WHAT THE TASK REQUIRES ▸ Retype all entries exactly, skipping pictures.
━━━ AVAILABLE DATA
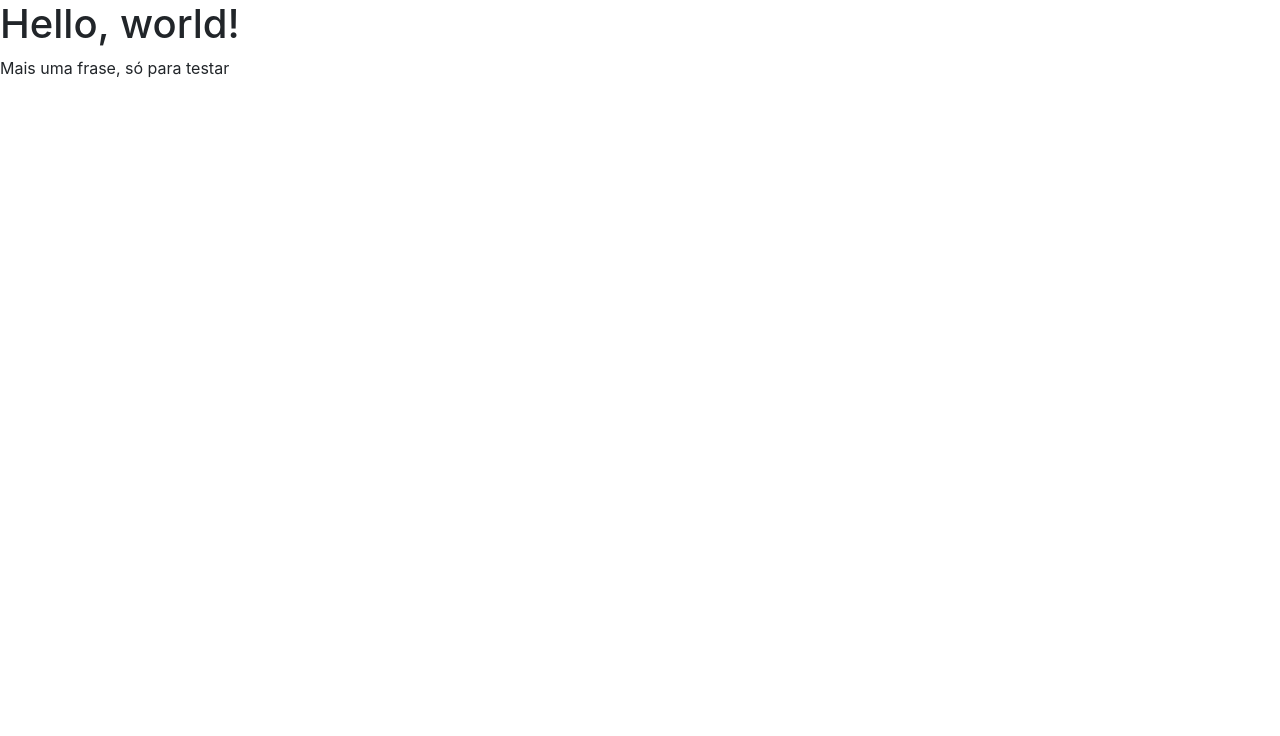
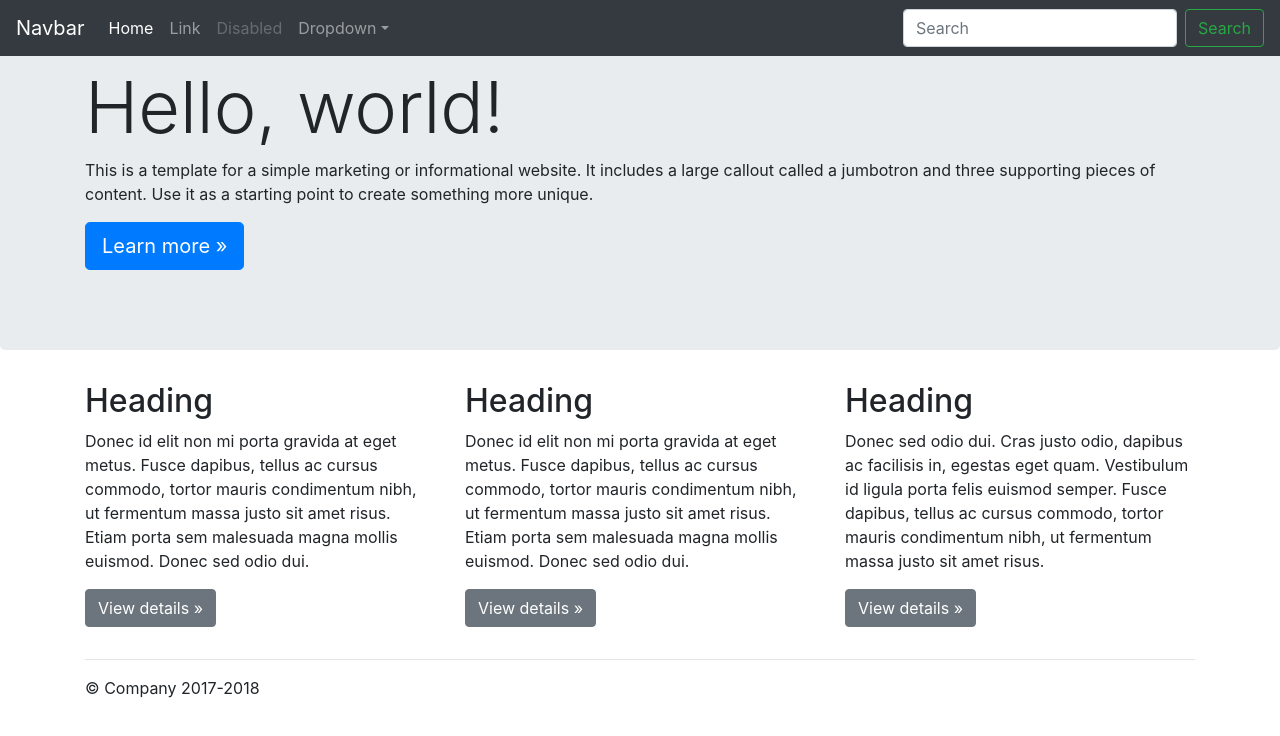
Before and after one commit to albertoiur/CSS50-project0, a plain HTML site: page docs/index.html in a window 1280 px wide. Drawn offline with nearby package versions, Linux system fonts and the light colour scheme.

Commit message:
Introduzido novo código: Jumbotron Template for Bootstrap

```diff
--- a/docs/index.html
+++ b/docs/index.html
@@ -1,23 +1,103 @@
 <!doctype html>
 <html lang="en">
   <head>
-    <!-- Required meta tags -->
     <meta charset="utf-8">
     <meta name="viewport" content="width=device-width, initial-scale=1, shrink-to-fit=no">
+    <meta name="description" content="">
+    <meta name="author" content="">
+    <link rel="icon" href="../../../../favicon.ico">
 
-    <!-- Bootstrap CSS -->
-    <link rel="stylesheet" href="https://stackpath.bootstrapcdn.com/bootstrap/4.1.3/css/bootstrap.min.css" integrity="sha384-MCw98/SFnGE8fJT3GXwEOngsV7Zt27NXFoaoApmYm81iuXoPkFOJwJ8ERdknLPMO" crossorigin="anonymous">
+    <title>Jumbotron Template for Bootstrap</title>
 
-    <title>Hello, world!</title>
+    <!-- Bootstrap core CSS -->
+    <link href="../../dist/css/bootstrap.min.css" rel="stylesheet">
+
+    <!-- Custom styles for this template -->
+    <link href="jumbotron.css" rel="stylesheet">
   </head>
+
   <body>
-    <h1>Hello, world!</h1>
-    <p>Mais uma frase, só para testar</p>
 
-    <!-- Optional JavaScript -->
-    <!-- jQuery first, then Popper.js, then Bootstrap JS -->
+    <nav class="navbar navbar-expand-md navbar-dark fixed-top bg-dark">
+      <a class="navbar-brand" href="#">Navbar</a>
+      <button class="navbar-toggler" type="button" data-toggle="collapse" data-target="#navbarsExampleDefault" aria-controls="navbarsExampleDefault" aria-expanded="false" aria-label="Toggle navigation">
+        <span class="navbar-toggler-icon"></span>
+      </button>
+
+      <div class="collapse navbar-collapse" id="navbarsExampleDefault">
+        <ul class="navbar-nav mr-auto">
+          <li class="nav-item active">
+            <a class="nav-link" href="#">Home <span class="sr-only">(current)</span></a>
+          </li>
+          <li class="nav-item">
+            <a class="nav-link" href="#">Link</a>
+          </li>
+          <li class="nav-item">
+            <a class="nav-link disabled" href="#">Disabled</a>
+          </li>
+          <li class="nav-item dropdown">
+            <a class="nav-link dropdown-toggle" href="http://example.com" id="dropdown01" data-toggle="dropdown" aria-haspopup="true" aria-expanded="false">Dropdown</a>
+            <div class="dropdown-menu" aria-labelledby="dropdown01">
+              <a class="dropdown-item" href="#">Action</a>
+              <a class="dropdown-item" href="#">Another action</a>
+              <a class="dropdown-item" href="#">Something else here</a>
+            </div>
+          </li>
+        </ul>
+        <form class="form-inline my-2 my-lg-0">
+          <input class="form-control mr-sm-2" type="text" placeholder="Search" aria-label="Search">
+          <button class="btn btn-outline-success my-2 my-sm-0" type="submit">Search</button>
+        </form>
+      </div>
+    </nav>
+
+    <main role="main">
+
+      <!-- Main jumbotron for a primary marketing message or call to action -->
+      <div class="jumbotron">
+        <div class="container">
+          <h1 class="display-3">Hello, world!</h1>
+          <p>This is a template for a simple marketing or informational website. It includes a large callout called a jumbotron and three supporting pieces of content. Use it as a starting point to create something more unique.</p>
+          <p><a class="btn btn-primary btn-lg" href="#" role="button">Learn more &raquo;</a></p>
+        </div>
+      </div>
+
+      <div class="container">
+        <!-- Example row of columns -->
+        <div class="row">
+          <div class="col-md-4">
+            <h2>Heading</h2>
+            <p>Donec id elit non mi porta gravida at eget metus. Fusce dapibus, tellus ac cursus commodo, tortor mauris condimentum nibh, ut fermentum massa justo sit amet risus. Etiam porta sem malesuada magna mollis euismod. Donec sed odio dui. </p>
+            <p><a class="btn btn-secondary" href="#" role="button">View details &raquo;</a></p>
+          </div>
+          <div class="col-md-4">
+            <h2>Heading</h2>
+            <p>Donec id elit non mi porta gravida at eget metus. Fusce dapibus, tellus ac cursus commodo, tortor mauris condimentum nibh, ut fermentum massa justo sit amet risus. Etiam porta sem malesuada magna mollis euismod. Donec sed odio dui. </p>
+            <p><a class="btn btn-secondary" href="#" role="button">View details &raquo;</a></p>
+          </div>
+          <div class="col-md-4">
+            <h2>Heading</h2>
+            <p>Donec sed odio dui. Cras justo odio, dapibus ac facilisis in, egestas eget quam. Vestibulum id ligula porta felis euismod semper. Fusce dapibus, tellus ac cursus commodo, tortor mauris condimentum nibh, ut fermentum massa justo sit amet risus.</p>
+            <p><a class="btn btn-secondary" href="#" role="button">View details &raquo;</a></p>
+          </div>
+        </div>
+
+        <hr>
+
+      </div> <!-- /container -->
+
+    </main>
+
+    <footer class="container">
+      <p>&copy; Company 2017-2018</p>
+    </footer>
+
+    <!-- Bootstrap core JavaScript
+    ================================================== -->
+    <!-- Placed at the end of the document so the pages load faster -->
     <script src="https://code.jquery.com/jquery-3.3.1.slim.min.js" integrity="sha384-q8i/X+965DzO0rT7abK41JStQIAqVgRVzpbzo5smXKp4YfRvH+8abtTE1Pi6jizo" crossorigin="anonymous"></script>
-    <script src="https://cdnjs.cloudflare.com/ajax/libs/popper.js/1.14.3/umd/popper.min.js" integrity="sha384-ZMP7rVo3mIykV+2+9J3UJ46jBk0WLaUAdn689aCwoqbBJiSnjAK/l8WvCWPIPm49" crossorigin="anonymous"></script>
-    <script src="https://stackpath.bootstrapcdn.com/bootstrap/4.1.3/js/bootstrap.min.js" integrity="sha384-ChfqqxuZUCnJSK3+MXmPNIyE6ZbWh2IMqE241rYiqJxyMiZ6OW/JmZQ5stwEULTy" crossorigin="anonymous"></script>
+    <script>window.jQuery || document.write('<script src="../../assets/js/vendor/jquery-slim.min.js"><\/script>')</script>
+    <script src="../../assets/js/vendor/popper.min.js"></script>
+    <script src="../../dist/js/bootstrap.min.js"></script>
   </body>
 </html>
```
━━━━━━
EXPECTED ANSWER ▸
Before and after one commit to albertoiur/CSS50-project0, a plain HTML site: page docs/index.html in a window 1280 px wide. Drawn offline with nearby package versions, Linux system fonts and the light colour scheme.

Commit message:
Introduzido novo código: Jumbotron Template for Bootstrap

```diff
--- a/docs/index.html
+++ b/docs/index.html
@@ -1,23 +1,103 @@
 <!doctype html>
 <html lang="en">
   <head>
-    <!-- Required meta tags -->
     <meta charset="utf-8">
     <meta name="viewport" content="width=device-width, initial-scale=1, shrink-to-fit=no">
+    <meta name="description" content="">
+    <meta name="author" content="">
+    <link rel="icon" href="../../../../favicon.ico">
 
-    <!-- Bootstrap CSS -->
-    <link rel="stylesheet" href="https://stackpath.bootstrapcdn.com/bootstrap/4.1.3/css/bootstrap.min.css" integrity="sha384-MCw98/SFnGE8fJT3GXwEOngsV7Zt27NXFoaoApmYm81iuXoPkFOJwJ8ERdknLPMO" crossorigin="anonymous">
+    <title>Jumbotron Template for Bootstrap</title>
 
-    <title>Hello, world!</title>
+    <!-- Bootstrap core CSS -->
+    <link href="../../dist/css/bootstrap.min.css" rel="stylesheet">
+
+    <!-- Custom styles for this template -->
+    <link href="jumbotron.css" rel="stylesheet">
   </head>
+
   <body>
-    <h1>Hello, world!</h1>
-    <p>Mais uma frase, só para testar</p>
 
-    <!-- Optional JavaScript -->
-    <!-- jQuery first, then Popper.js, then Bootstrap JS -->
+    <nav class="navbar navbar-expand-md navbar-dark fixed-top bg-dark">
+      <a class="navbar-brand" href="#">Navbar</a>
+      <button class="navbar-toggler" type="button" data-toggle="collapse" data-target="#navbarsExampleDefault" aria-controls="navbarsExampleDefault" aria-expanded="false" aria-label="Toggle navigation">
+        <span class="navbar-toggler-icon"></span>
+      </button>
+
+      <div class="collapse navbar-collapse" id="navbarsExampleDefault">
+        <ul class="navbar-nav mr-auto">
+          <li class="nav-item active">
+            <a class="nav-link" href="#">Home <span class="sr-only">(current)</span></a>
+          </li>
+          <li class="nav-item">
+            <a class="nav-link" href="#">Link</a>
+          </li>
+          <li class="nav-item">
+            <a class="nav-link disabled" href="#">Disabled</a>
+          </li>
+          <li class="nav-item dropdown">
+            <a class="nav-link dropdown-toggle" href="http://example.com" id="dropdown01" data-toggle="dropdown" aria-haspopup="true" aria-expanded="false">Dropdown</a>
+            <div class="dropdown-menu" aria-labelledby="dropdown01">
+              <a class="dropdown-item" href="#">Action</a>
+              <a class="dropdown-item" href="#">Another action</a>
+              <a class="dropdown-item" href="#">Something else here</a>
+            </div>
+          </li>
+        </ul>
+        <form class="form-inline my-2 my-lg-0">
+          <input class="form-control mr-sm-2" type="text" placeholder="Search" aria-label="Search">
+          <button class="btn btn-outline-success my-2 my-sm-0" type="submit">Search</button>
+        </form>
+      </div>
+    </nav>
+
+    <main role="main">
+
+      <!-- Main jumbotron for a primary marketing message or call to action -->
+      <div class="jumbotron">
+        <div class="container">
+          <h1 class="display-3">Hello, world!</h1>
+          <p>This is a template for a simple marketing or informational website. It includes a large callout called a jumbotron and three supporting pieces of content. Use it as a starting point to create something more unique.</p>
+          <p><a class="btn btn-primary btn-lg" href="#" role="button">Learn more &raquo;</a></p>
+        </div>
+      </div>
+
+      <div class="container">
+        <!-- Example row of columns -->
+        <div class="row">
+          <div class="col-md-4">
+            <h2>Heading</h2>
+            <p>Donec id elit non mi porta gravida at eget metus. Fusce dapibus, tellus ac cursus commodo, tortor mauris condimentum nibh, ut fermentum massa justo sit amet risus. Etiam porta sem malesuada magna mollis euismod. Donec sed odio dui. </p>
+            <p><a class="btn btn-secondary" href="#" role="button">View details &raquo;</a></p>
+          </div>
+          <div class="col-md-4">
+            <h2>Heading</h2>
+            <p>Donec id elit non mi porta gravida at eget metus. Fusce dapibus, tellus ac cursus commodo, tortor mauris condimentum nibh, ut fermentum massa justo sit amet risus. Etiam porta sem malesuada magna mollis euismod. Donec sed odio dui. </p>
+            <p><a class="btn btn-secondary" href="#" role="button">View details &raquo;</a></p>
+          </div>
+          <div class="col-md-4">
+            <h2>Heading</h2>
+            <p>Donec sed odio dui. Cras justo odio, dapibus ac facilisis in, egestas eget quam. Vestibulum id ligula porta felis euismod semper. Fusce dapibus, tellus ac cursus commodo, tortor mauris condimentum nibh, ut fermentum massa justo sit amet risus.</p>
+            <p><a class="btn btn-secondary" href="#" role="button">View details &raquo;</a></p>
+          </div>
+        </div>
+
+        <hr>
+
+      </div> <!-- /container -->
+
+    </main>
+
+    <footer class="container">
+      <p>&copy; Company 2017-2018</p>
+    </footer>
+
+    <!-- Bootstrap core JavaScript
+    ================================================== -->
+    <!-- Placed at the end of the document so the pages load faster -->
     <script src="https://code.jquery.com/jquery-3.3.1.slim.min.js" integrity="sha384-q8i/X+965DzO0rT7abK41JStQIAqVgRVzpbzo5smXKp4YfRvH+8abtTE1Pi6jizo" crossorigin="anonymous"></script>
-    <script src="https://cdnjs.cloudflare.com/ajax/libs/popper.js/1.14.3/umd/popper.min.js" integrity="sha384-ZMP7rVo3mIykV+2+9J3UJ46jBk0WLaUAdn689aCwoqbBJiSnjAK/l8WvCWPIPm49" crossorigin="anonymous"></script>
-    <script src="https://stackpath.bootstrapcdn.com/bootstrap/4.1.3/js/bootstrap.min.js" integrity="sha384-ChfqqxuZUCnJSK3+MXmPNIyE6ZbWh2IMqE241rYiqJxyMiZ6OW/JmZQ5stwEULTy" crossorigin="anonymous"></script>
+    <script>window.jQuery || document.write('<script src="../../assets/js/vendor/jquery-slim.min.js"><\/script>')</script>
+    <script src="../../assets/js/vendor/popper.min.js"></script>
+    <script src="../../dist/js/bootstrap.min.js"></script>
   </body>
 </html>
```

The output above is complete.